Edgar Brandt Geneva The International Air and Transport Association (IATA) has called on governments and law enforcement agencies around the world to provide clear and anonymous mechanisms for airline staff members to report potential human trafficking situations. The request comes after IATA recently pledged to mobilise the airline industry in the fight against human trafficking that the International Labour Organisation estimates to affect 25 million people annually who are trafficked most commonly for forced labour and sexual exploitation. According to the United States State Department, human trafficking is a US$32 billion a year industry and is the fastest growing crime in the world. At IATA’s Annual General Meeting in Mexico earlier this year experts on human trafficking noted that IATA was well-positioned to assist airlines in fighting the unspeakable crime of human trafficking and IATA’s director general and CEO, Alexandre de Juniac, promised to work with IATA’s member airlines to assist in the process. IATA is now in the process of fulfilling the promise and has received approval from its airline members to launch an initiative that will enable the airline industry to do as much as possible to support governments and law enforcement agencies in tackling the problem. “Governments and law enforcement agencies have the responsibility to identify, apprehend and prosecute those involved in trafficking. But it is an issue for airlines because the air services, which deliver so many social and economic benefits can also be misused by traffickers as a means of transporting victims. “Human trafficking can happen in plain sight. Many of you flew to Geneva for this meeting. Could someone who sat next to you or a few rows back be the victim of human trafficking? How could you tell? Spotting the signs of potential trafficking situations will only be visible to those trained to have their eyes open to see it,” explained IATA’s assistant director for external affairs, Tim Colehan. Speaking during IATA’s Global Media Day here in Geneva, Colehan noted that there are strong reasons, beyond the moral imperative, as to why airlines have a natural interest in helping tackle human trafficking.
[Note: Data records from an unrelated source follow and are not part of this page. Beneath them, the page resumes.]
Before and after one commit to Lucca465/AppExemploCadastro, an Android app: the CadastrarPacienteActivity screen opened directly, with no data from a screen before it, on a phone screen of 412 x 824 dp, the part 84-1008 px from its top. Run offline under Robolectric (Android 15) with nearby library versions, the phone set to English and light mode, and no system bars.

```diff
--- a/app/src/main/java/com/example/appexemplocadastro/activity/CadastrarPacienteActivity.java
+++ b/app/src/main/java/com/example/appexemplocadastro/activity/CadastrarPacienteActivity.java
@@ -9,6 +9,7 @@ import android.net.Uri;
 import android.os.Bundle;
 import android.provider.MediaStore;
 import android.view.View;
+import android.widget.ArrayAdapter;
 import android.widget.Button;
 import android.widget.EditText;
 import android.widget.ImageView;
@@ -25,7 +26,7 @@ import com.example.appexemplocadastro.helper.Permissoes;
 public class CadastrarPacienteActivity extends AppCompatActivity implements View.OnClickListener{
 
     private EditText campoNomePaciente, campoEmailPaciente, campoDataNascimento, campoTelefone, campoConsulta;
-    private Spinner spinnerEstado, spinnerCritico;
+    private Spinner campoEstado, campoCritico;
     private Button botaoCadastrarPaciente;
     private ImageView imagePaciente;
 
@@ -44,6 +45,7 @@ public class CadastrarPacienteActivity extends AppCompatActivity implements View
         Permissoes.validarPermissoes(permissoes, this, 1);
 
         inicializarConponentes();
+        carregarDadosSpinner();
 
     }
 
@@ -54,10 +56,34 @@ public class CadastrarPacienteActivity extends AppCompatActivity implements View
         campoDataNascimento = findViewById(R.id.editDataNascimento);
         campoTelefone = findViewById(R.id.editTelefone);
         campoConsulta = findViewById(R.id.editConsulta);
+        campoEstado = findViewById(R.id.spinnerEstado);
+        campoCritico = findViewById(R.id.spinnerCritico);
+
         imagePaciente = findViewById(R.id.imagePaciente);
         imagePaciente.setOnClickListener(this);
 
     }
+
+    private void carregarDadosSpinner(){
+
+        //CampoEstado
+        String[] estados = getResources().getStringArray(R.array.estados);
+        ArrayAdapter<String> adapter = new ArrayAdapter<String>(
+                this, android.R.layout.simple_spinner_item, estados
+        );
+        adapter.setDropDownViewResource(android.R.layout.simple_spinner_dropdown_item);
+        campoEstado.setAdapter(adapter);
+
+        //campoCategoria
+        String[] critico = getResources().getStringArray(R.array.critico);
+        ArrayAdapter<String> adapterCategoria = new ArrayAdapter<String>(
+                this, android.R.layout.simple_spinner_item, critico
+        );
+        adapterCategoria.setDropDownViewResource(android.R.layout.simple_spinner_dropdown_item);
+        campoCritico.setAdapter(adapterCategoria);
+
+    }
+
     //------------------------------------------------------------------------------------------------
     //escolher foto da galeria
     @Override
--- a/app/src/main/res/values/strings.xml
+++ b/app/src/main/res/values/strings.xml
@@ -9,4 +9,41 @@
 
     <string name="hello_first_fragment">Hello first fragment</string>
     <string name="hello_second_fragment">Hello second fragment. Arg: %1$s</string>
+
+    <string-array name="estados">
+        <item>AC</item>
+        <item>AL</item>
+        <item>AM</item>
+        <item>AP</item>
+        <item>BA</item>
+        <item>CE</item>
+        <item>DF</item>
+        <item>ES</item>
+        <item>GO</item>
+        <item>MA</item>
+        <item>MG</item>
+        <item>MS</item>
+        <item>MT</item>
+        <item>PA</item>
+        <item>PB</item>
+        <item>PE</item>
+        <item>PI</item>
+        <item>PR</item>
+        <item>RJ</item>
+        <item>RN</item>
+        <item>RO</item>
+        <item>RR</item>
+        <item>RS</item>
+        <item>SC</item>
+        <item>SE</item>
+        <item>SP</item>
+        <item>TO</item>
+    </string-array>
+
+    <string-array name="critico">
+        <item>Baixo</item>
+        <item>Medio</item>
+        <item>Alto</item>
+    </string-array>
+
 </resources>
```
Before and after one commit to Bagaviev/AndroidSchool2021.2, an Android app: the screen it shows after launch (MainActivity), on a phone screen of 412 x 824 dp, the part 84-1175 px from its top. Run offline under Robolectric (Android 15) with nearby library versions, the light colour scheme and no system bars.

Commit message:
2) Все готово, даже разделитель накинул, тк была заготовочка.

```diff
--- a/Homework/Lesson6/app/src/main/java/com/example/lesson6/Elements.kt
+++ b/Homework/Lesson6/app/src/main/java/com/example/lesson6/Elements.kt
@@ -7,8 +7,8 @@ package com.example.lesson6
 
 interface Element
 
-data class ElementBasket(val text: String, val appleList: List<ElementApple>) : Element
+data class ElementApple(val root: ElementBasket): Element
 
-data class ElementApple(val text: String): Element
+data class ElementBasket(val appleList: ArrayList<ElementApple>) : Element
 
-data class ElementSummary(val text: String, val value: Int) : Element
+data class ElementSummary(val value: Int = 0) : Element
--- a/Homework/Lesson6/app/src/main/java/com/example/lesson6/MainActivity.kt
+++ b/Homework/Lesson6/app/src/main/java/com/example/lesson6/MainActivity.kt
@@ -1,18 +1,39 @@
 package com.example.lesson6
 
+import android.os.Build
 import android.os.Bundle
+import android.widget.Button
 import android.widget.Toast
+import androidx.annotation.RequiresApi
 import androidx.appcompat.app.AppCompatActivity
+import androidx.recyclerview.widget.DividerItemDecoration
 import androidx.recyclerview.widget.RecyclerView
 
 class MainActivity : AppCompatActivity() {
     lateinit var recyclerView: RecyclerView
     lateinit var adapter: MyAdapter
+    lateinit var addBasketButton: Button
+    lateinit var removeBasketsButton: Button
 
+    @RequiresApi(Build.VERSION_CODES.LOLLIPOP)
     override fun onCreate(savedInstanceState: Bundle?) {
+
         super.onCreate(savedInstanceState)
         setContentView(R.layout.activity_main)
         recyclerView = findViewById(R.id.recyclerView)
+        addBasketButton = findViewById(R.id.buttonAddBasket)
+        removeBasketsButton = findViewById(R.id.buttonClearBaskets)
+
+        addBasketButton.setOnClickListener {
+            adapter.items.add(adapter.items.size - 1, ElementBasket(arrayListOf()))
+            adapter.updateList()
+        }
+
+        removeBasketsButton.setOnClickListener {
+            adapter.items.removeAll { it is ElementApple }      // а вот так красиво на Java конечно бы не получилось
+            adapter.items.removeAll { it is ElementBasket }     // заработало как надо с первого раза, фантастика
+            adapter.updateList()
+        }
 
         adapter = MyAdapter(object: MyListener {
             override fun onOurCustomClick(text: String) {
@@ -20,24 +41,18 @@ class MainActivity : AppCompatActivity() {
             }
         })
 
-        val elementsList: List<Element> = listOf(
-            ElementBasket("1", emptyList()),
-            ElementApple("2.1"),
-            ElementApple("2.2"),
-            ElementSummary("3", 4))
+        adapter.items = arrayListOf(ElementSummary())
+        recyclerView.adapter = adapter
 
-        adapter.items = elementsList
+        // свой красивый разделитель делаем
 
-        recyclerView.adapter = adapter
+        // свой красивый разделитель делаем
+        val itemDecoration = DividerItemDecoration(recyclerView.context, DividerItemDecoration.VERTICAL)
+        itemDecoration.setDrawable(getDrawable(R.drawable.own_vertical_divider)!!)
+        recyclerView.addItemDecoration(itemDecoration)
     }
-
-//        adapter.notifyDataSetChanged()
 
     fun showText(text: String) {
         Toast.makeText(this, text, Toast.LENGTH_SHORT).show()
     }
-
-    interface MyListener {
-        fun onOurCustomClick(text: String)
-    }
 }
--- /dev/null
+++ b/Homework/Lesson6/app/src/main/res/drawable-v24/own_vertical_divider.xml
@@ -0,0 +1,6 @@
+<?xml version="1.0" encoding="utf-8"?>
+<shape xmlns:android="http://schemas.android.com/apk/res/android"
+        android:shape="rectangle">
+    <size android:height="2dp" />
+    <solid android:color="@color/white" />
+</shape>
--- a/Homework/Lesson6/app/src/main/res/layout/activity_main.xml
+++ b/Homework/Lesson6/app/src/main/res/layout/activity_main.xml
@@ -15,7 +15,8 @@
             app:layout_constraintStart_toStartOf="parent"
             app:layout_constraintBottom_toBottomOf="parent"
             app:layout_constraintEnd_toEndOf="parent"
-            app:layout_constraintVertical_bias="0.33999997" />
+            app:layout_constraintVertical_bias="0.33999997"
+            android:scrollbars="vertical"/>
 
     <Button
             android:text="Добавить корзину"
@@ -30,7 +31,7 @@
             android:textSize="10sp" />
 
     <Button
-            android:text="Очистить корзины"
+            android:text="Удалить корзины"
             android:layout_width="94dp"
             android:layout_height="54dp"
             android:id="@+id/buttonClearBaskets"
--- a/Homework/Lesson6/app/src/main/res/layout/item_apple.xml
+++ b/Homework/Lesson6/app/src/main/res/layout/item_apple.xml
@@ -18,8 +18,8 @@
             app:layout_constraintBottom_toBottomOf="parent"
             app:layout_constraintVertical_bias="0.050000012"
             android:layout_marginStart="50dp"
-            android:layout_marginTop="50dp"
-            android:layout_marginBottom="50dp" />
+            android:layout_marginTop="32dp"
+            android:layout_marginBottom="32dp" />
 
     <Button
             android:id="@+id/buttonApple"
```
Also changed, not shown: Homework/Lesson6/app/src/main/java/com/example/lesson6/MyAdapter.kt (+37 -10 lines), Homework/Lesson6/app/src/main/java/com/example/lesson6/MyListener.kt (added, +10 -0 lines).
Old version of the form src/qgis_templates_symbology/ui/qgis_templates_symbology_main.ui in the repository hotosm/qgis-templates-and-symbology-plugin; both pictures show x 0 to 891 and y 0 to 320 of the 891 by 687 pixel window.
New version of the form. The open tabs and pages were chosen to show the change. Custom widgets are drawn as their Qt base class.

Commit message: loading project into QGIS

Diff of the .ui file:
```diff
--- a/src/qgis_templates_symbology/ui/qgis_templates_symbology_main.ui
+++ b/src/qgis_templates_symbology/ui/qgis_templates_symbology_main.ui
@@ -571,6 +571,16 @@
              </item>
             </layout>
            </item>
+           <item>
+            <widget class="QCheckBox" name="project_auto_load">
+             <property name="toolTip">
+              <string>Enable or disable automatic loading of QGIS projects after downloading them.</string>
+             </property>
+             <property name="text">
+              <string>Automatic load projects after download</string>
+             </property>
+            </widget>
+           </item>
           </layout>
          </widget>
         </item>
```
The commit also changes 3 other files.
This includes an increasing awareness that groups such as ISIS use human trafficking to fund their operations, airlines having to comply with anti-trafficking laws as well as the fact that consumers and investors are increasingly dealing with companies that can demonstrate that they are good corporate citizens. Said Colehan: “There is also growing awareness that customer-facing staff at airlines and airports can play a role in supporting law enforcement by being trained to identify the signs of potential trafficking and reporting their suspicions”. He went on to say that more and more airlines around the world are already providing training to identify potential trafficking and to report this to the authorities. “IATA’s role is to ensure that all of our members airlines, irrespective of size, are aware of this issue and to provide them with the tools and resources they need so that they too can assist in the fight against human trafficking,” said Colehan. Some of the ways in which IATA will help mobilise the global airline industry to fight human trafficking include launching a general awareness campaign called #Eyesopen; developing guidance materials and best practices for airlines to develop policy and initiatives; and by providing ‘recognise the signs’ training material that airlines can use to training customer-facing staff.
2017-12-13 15:56:16 10 months ago